Change detection outputs
<<<<
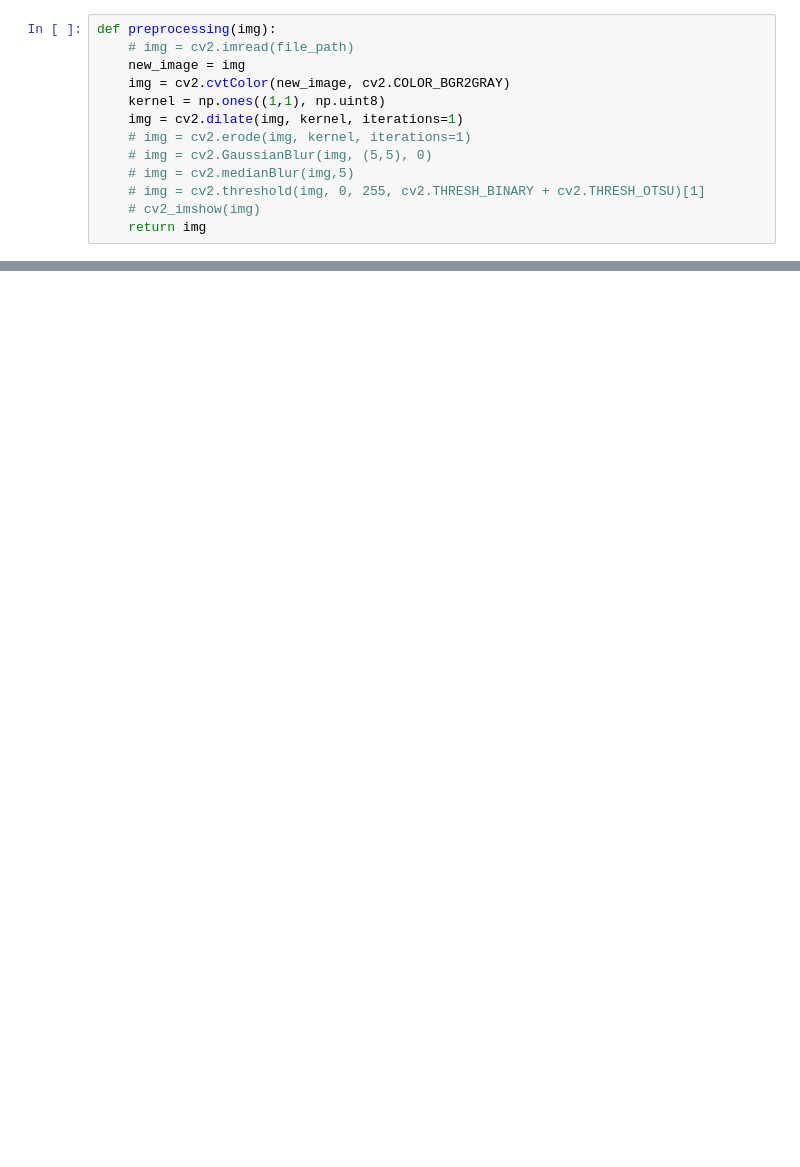
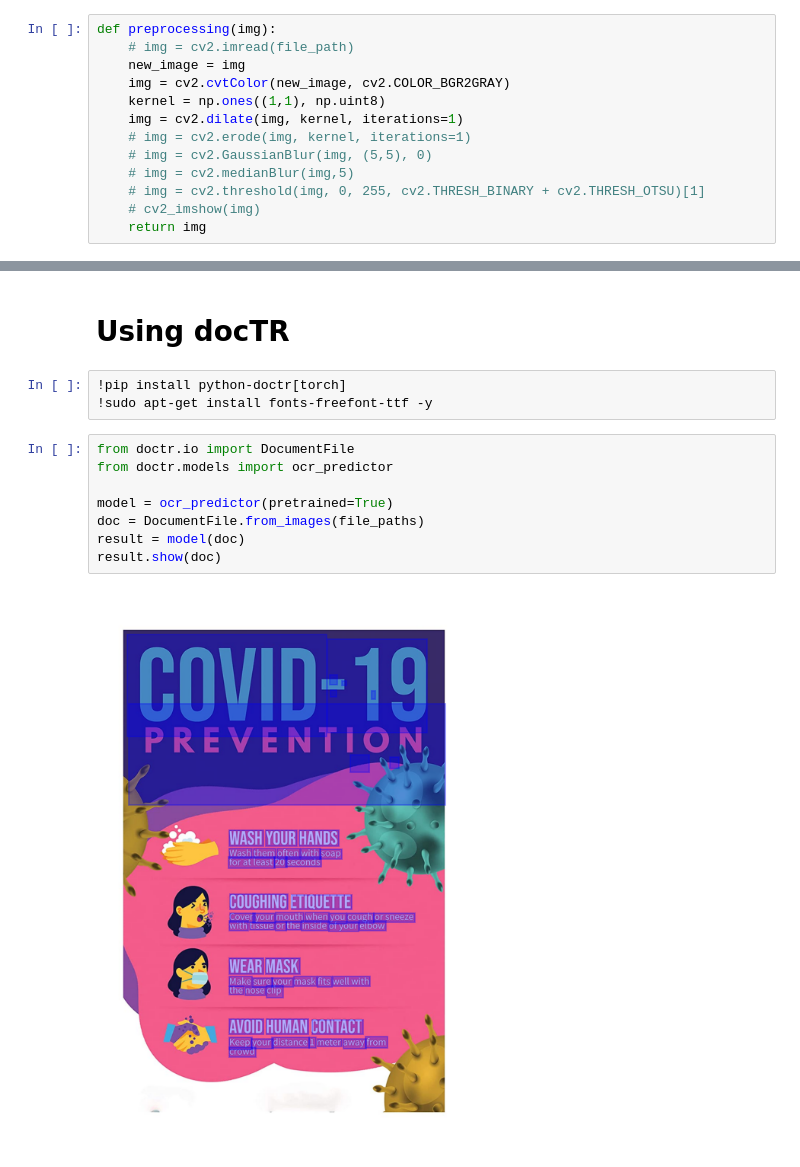
Before and after one commit to Artificial-Brix/BRIX-OCR, a Jupyter notebook: supporting_libraries/Preyam_Rao.ipynb, the cells around one changed output, grey strips where cells are left out. Saved outputs shown, nothing was run; the diff lists cells and outputs as text; blank space fills up the shorter version.

```diff
--- a/supporting_libraries/Preyam_Rao.ipynb
+++ b/supporting_libraries/Preyam_Rao.ipynb
@@ -168,0 +139,15 @@ Cover your mouth when you cough or sneeze
+# %% [markdown]
+# Using docTR
+# %%
+!pip install python-doctr[torch]
+!sudo apt-get install fonts-freefont-ttf -y
+# %%
+from doctr.io import DocumentFile
+from doctr.models import ocr_predictor
+
+model = ocr_predictor(pretrained=True)
+doc = DocumentFile.from_images(file_paths)
+result = model(doc)
+result.show(doc)
+# %% [output]
+[figure, added]
```
Also changed, not shown: parts of 7 cells of this notebook.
>>>>
:: WHAT THE TASK REQUIRES ::
Determine how many lines in the data include the word "import". Answer with that number alone.

:: COMPLETED EXERCISE ::
2